____ DATA SECTION

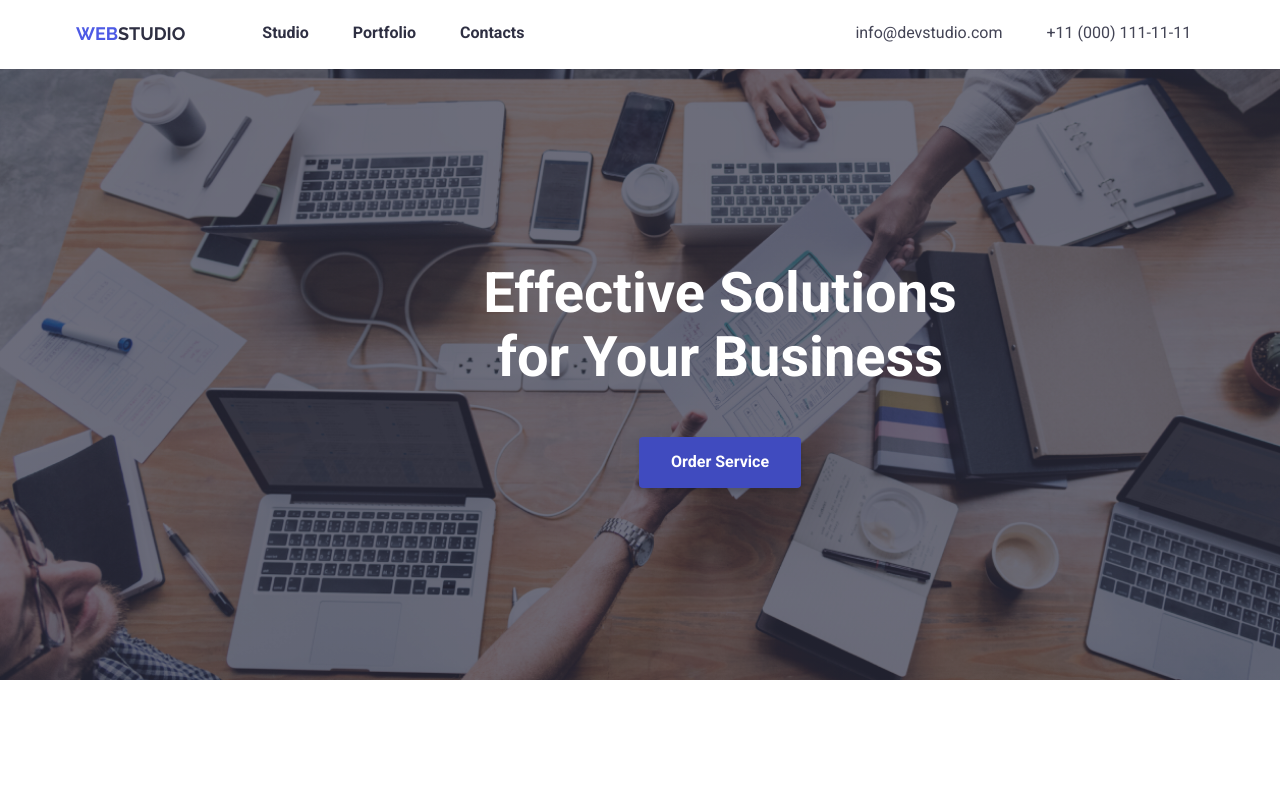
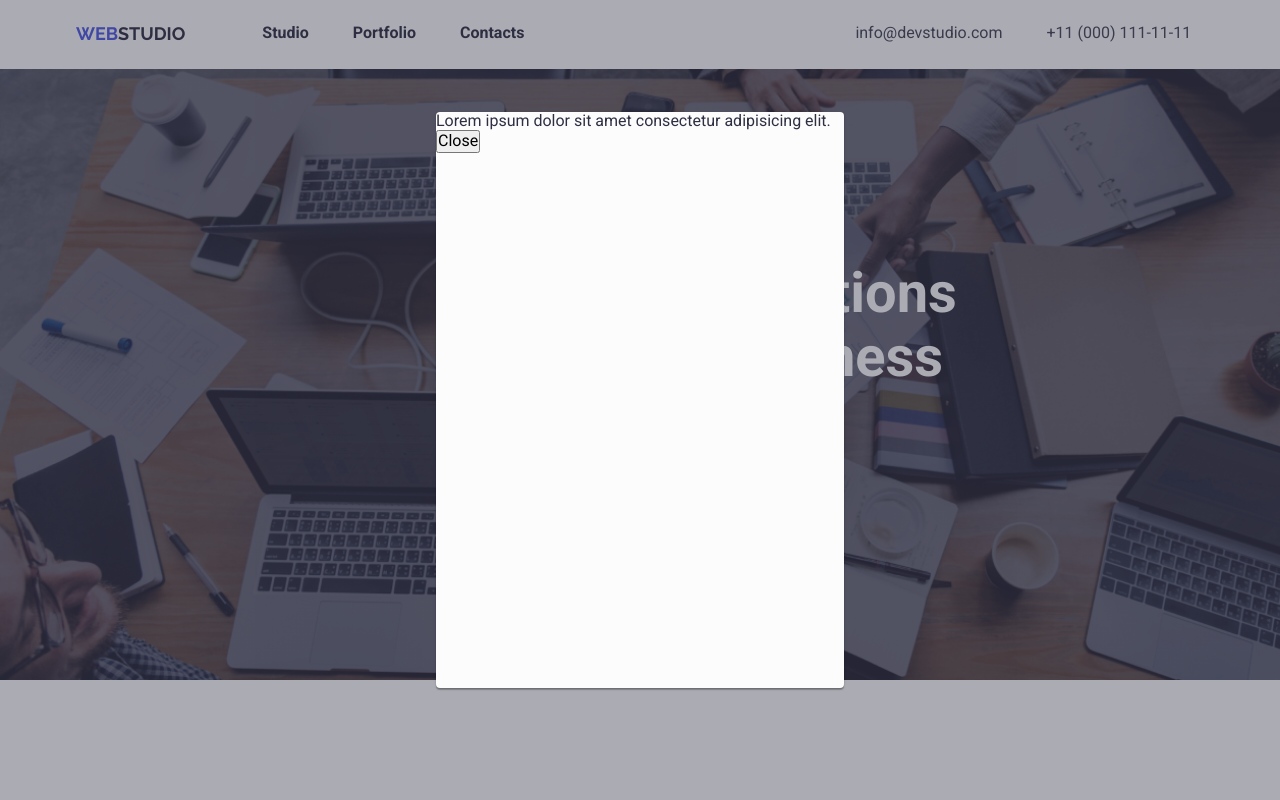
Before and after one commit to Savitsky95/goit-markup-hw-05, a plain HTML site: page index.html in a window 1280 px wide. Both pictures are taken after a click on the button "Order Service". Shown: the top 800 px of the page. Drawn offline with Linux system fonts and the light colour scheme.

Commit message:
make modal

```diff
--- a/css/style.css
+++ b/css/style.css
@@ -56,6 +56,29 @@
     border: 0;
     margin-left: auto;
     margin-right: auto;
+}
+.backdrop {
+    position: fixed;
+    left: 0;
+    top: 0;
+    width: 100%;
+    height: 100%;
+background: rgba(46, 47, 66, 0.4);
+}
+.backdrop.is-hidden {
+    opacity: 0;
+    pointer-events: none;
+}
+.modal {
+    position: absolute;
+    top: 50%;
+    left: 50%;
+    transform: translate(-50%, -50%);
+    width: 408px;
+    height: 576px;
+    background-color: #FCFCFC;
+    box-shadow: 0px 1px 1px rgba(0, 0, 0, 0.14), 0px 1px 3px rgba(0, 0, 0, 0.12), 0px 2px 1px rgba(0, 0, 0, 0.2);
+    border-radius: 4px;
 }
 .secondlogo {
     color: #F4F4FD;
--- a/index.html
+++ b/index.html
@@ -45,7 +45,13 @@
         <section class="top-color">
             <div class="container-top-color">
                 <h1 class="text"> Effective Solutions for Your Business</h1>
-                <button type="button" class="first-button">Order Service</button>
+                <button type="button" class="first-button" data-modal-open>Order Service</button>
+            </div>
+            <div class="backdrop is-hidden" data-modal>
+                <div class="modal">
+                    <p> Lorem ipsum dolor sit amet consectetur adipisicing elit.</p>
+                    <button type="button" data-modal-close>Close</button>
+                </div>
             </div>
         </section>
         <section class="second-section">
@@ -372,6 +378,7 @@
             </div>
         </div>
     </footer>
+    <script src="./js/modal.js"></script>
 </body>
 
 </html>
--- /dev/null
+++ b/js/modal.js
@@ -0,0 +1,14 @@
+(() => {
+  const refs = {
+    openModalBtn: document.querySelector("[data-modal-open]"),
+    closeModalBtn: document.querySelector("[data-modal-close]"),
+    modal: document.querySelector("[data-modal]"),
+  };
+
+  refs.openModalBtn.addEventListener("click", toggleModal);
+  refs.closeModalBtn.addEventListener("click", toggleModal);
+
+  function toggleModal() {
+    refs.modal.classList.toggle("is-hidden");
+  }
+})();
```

________

WHAT THIS TASK INVOLVES
Work through the records above and count the lines that hold the string "refs". Please give only that figure.

EXERCISE ANSWER
4